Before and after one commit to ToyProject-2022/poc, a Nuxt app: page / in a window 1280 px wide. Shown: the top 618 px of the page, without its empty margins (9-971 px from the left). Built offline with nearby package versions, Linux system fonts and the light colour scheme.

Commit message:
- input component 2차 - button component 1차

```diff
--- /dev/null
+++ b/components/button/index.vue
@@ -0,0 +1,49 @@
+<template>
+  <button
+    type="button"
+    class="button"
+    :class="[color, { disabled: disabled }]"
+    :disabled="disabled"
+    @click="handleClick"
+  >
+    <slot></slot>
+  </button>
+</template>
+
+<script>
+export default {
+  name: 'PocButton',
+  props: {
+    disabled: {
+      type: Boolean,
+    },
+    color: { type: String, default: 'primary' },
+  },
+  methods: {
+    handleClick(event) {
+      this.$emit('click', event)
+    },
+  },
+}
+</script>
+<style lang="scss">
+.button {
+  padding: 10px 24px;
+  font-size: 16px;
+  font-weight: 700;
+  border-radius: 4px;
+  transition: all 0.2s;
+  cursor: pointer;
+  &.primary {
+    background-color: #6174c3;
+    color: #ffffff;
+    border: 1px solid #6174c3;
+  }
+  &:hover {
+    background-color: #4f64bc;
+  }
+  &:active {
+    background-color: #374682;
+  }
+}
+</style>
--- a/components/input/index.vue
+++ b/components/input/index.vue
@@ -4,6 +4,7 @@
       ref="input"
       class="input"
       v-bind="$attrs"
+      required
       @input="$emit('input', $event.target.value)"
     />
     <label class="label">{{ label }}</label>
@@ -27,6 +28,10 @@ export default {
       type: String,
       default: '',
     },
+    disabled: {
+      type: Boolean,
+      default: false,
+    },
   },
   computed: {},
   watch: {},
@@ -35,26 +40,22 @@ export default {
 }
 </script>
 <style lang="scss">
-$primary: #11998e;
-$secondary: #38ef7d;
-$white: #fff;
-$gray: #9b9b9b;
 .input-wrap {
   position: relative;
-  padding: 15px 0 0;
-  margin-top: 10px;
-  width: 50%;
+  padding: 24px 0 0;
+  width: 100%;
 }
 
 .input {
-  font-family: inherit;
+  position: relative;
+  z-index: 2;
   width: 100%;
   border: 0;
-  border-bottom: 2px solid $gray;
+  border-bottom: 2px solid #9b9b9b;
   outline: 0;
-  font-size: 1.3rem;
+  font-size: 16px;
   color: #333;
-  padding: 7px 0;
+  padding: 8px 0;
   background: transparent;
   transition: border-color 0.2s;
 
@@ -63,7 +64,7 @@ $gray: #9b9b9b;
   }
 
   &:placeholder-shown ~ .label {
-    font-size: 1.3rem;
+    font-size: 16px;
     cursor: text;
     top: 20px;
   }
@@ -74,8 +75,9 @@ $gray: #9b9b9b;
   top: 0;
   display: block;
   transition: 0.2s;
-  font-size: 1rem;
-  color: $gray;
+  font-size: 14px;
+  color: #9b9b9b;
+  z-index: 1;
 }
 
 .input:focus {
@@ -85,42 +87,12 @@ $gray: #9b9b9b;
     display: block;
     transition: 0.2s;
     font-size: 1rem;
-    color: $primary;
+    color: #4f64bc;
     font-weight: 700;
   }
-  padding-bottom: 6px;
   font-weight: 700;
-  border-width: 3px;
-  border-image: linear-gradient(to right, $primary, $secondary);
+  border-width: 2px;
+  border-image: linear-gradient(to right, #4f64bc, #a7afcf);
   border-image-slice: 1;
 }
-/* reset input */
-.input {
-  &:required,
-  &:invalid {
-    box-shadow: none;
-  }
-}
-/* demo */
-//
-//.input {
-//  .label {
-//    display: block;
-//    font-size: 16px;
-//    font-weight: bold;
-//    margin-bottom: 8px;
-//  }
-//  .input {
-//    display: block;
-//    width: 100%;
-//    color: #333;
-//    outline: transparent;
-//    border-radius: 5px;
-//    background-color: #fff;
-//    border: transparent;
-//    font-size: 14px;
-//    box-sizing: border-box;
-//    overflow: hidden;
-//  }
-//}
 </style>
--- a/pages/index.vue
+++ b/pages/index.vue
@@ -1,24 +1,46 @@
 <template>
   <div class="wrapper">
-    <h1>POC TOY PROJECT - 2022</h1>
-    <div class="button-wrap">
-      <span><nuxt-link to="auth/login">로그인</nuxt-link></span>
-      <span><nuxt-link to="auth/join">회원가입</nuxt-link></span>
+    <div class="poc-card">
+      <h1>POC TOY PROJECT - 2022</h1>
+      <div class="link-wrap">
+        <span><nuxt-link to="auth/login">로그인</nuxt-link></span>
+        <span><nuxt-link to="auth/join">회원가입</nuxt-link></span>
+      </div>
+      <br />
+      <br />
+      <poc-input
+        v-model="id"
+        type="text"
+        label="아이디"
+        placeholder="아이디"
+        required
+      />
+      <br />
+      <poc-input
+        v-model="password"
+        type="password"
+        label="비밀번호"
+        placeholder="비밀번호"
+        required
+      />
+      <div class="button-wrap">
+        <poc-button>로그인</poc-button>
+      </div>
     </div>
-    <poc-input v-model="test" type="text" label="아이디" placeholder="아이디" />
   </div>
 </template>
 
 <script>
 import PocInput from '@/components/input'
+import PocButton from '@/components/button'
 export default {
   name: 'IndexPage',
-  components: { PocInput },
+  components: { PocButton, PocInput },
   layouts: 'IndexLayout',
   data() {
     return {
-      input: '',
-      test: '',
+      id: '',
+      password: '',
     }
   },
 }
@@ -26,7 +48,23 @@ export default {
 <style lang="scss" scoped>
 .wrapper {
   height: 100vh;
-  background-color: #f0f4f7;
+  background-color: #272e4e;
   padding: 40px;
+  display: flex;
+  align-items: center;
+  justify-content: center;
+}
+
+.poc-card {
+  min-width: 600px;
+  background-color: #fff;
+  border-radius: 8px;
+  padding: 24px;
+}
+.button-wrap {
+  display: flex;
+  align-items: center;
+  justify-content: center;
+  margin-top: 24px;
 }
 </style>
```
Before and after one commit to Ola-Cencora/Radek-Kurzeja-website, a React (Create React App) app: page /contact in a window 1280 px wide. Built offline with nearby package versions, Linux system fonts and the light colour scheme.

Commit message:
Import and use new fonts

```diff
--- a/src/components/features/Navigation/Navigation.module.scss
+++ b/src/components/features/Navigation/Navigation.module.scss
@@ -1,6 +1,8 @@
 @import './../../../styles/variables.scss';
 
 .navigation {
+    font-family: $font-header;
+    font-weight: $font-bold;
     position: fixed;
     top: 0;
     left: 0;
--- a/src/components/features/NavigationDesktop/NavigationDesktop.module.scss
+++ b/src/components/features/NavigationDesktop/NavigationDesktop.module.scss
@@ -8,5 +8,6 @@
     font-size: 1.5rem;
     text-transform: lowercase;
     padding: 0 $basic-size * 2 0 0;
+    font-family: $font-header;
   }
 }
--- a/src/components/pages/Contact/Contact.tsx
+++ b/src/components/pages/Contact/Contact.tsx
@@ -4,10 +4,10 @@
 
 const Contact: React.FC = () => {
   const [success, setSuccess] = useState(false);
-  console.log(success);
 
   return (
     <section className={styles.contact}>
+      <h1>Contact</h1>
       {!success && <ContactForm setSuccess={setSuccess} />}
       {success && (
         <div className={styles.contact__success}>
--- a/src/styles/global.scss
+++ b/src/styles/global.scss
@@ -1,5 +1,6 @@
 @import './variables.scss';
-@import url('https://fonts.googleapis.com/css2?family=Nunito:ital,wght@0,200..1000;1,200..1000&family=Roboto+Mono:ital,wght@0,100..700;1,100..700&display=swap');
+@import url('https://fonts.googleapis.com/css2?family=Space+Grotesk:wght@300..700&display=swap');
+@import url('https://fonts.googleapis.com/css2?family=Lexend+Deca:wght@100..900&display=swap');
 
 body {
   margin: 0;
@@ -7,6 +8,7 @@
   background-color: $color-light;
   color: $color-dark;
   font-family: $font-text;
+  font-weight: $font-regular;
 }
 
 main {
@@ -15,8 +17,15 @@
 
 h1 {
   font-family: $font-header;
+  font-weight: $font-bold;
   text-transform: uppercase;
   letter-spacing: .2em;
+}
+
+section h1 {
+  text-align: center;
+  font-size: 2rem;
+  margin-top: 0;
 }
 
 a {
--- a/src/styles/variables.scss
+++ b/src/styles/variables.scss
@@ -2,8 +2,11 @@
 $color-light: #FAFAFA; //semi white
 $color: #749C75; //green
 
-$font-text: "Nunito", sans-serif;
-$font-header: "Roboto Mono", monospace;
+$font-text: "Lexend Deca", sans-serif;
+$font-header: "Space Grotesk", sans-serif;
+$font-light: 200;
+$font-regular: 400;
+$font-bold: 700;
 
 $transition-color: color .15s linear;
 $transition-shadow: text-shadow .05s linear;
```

* * * * * * *

• What the task requires
Please filter the data down to the lines containing the word "text".

• Response
     cursor: text;
+        type="text"
-    <poc-input v-model="test" type="text" label="아이디" placeholder="아이디" />
     text-transform: lowercase;
   font-family: $font-text;
   text-transform: uppercase;
+  text-align: center;
-$font-text: "Nunito", sans-serif;
+$font-text: "Lexend Deca", sans-serif;
 $transition-shadow: text-shadow .05s linear;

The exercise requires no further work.